Discussion in 'Luthier's Corner' started by Trevorus, Dec 4, 2005.


  1. Trevorus

    Trevorus

    Oct 18, 2002
    Urbana, IL
    Well, this is a really a 3-d art project for my friend's class. We both created it. He did the designing, I did the tooling, shaping, and mechanics. It was pretty much done freehand, and it only shows in a few spots. I have yet to finish it, but I have a good purple stain to put on it. Anyone have any good recommendations for a glossy hard finish that is easy?
     
  2. That's pretty neat. A version of a lap steel.

    I would recommend a brush-on poly like Varathane, Spar Urethane, or the Minwax versions.

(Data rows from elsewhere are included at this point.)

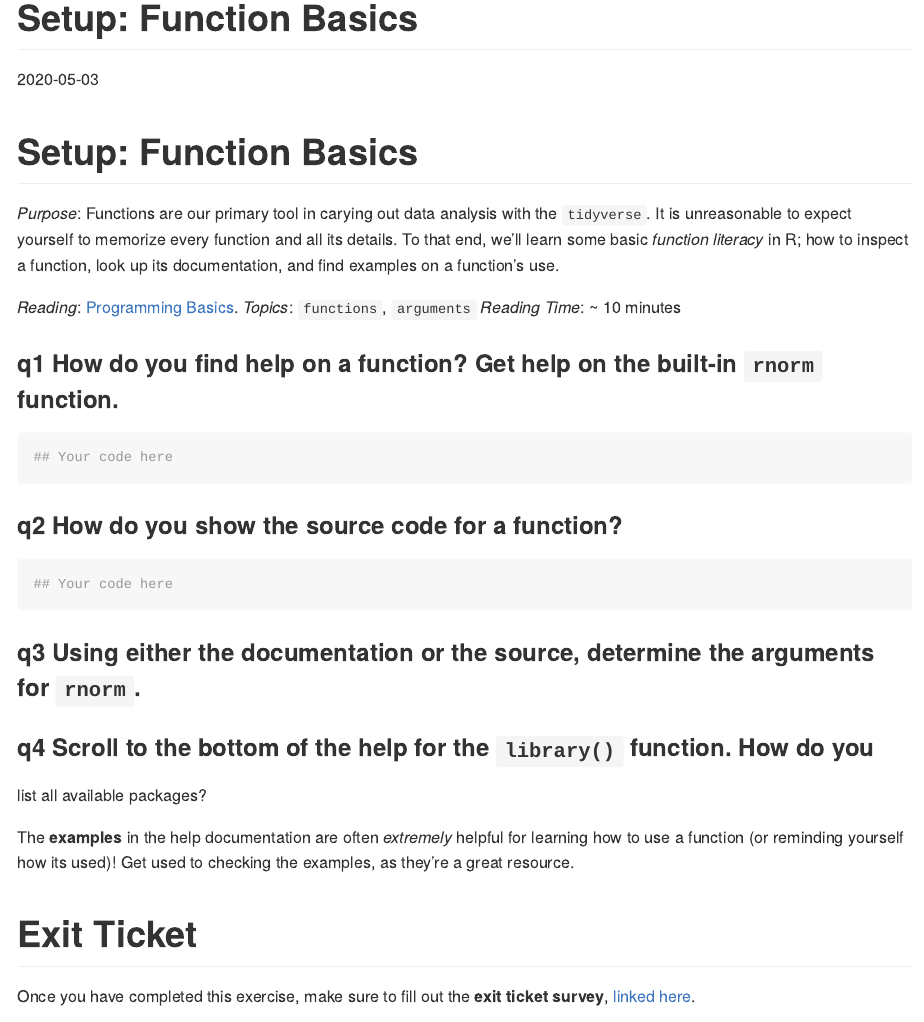
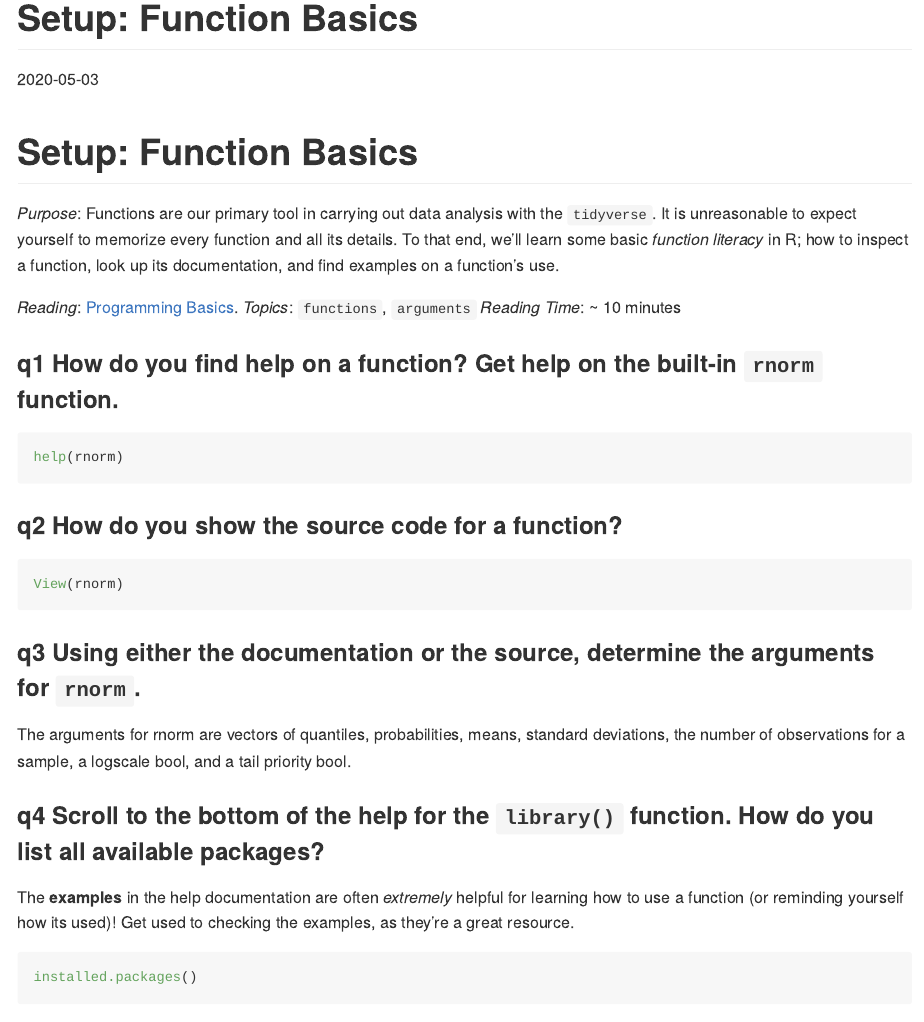
Before and after one commit to mlsmzk/data-science-work, an R Markdown document (exercises_sequenced/d01-e-setup02-functions-assignment.Rmd): the page in a window 1100 px wide, from its top. Rendered offline with R 4.5, knitr and Pandoc, with nearby package versions; the code chunks are not run, so their results and figures are left out.

Commit message:
Modify readme

````diff
--- a/exercises_sequenced/d01-e-setup02-functions-assignment.Rmd
+++ b/exercises_sequenced/d01-e-setup02-functions-assignment.Rmd
@@ -9,41 +11,58 @@ reading: 10
 
 # Setup: Function Basics
 
-*Purpose*: Functions are our primary tool in carying out data analysis with the
-`tidyverse`. It is unreasonable to expect yourself to memorize every function
-and all its details. To that end, we'll learn some basic _function literacy_ in
-R; how to inspect a function, look up its documentation, and find examples on a
-function's use.
+*Purpose*: Functions are our primary tool in carrying out data analysis
+with the `tidyverse`. It is unreasonable to expect yourself to memorize
+every function and all its details. To that end, we'll learn some basic
+*function literacy* in R; how to inspect a function, look up its
+documentation, and find examples on a function's use.
 
-*Reading*: [Programming Basics](https://rstudio.cloud/learn/primers/1.2).
-*Topics*: `functions`, `arguments`
-*Reading Time*: ~ 10 minutes
+*Reading*: [Programming
+Basics](https://rstudio.cloud/learn/primers/1.2). *Topics*: `functions`,
+`arguments` *Reading Time*: \~ 10 minutes
 
-### __q1__ How do you find help on a function? Get help on the built-in `rnorm` function.
+### **q1** How do you find help on a function? Get help on the built-in `rnorm` function.
 
 ```{r rnorm-help, eval=FALSE}
-## Your code here
+
 ```
 
-### __q2__ How do you show the source code for a function?
+```{r}
+help(rnorm)
+```
+
+### **q2** How do you show the source code for a function?
 
 ```{r rnorm-source}
-## Your code here
+
 ```
 
-### __q3__ Using either the documentation or the source, determine the arguments for `rnorm`.
+```{r}
+View(rnorm)
+```
 
+### **q3** Using either the documentation or the source, determine the arguments for `rnorm`.
 
-### __q4__ Scroll to the bottom of the help for the `library()` function. How do you
-list all available packages?
+The arguments for rnorm are vectors of quantiles, probabilities, means,
+standard deviations, the number of observations for a sample, a logscale
+bool, and a tail priority bool.
 
+### **q4** Scroll to the bottom of the help for the `library()` function. How do you list all available packages?
 
-The __examples__ in the help documentation are often *extremely* helpful for
-learning how to use a function (or reminding yourself how its used)! Get used to
-checking the examples, as they're a great resource.
+The **examples** in the help documentation are often *extremely* helpful
+for learning how to use a function (or reminding yourself how its used)!
+Get used to checking the examples, as they're a great resource.
+
+```{r}
+installed.packages()
+```
 
 <!-- include-exit-ticket -->
+
 # Exit Ticket
+
 <!-- -------------------------------------------------- -->
 
-Once you have completed this exercise, make sure to fill out the **exit ticket survey**, [linked here](https://docs.google.com/forms/d/e/1FAIpQLSeuq2LFIwWcm05e8-JU84A3irdEL7JkXhMq5Xtoalib36LFHw/viewform?usp=pp_url&entry.693978880=e-setup02-functions-assignment.Rmd).
+Once you have completed this exercise, make sure to fill out the **exit
+ticket survey**, [linked
+here](https://docs.google.com/forms/d/e/1FAIpQLSeuq2LFIwWcm05e8-JU84A3irdEL7JkXhMq5Xtoalib36LFHw/viewform?usp=pp_url&entry.693978880=e-setup02-functions-assignment.Rmd).
````
Also changed, not shown: exercises_sequenced/d01-e-setup01-packages-assignment.Rmd (+11 -0 lines), README.md, exercises_sequenced/d01-e-setup02-functions-assignment.Rmd (4 more changed lines).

With a foam brush, you can get a good level surface and once it hardens up, you can sand, polish and buff like any of the other finishes, right up to a mirror reflection.

    Don't forget to sign the headstock before you put the clearcoat on! :D
     
  3. Trevorus

    Trevorus

    Oct 18, 2002
    Urbana, IL
    Awesome. That sounds like it will work nicely. Also, I have a question. How do you calculate "fret" spacing? I want to build an overlay that will sit under the strings, and make it more functional. It's a 22.5" scale.
     
  4. BassikLee

    BassikLee Commercial User

    Feb 13, 2004
    Deltona, FL
    Owner: Brevard Sound Systems
    Hard to explain properly, we went thru this once before and someone took what I said and put up a nice computer graphic of it. Essentially, the first "fret" is 1/18 of the total scale lenth from the nut. This means 1.25" for you, for the first fret. Then the second is 1/18 of the remaining lenth, etc etc. For the sencond "fret", take the 22.5 and subtract your 1.25 of the first, leaving 21.25. Now devide that by 18 for the second fret, at 1.18" from the first. Subtract 1.18 from 21.25, divide THAT number by 18 and so on, and so on, etc etc, ad nauseum.

    HTH,

    Lee
     
  5. Trevorus

    Trevorus

    Oct 18, 2002
    Urbana, IL
    Cool, I am planning on making a plexiglass, or lexan overlay with the lines clearly marked, so they allow you to see the wood underneath.
     
  6. Among the other things it does, the spreadsheet that Pilotjones assembled has JP's fret calc page in it.

    Spreadsheet thread

    The actual attachment is in the second last post.

    The method it uses is more accurate than the on BassikLee described but from memory its a matter of fractions of a mm, so there's not much in it.

    Josh D
     
  7. Trevorus

    Trevorus

    Oct 18, 2002
    Urbana, IL
    Thanks a ton dave! That woks really well! Also, thanks Pilotjones for creating that sheet!
     
  8. Trevorus

    Trevorus

    Oct 18, 2002
    Urbana, IL
  9. Works great for older style instruments where the dicrepancy actually creates a small amount of compensation, like older fretted acoustic instruments.

    I think the actual number is something like 17.817. Use the fretcalculators and save your head the trouble ;)
     
  10. Trevorus

    Trevorus

    Oct 18, 2002
    Urbana, IL
    Well, I stained it purple last night, and routed for the controls. Hopefully I'll be able to get a gloss finish on it soon.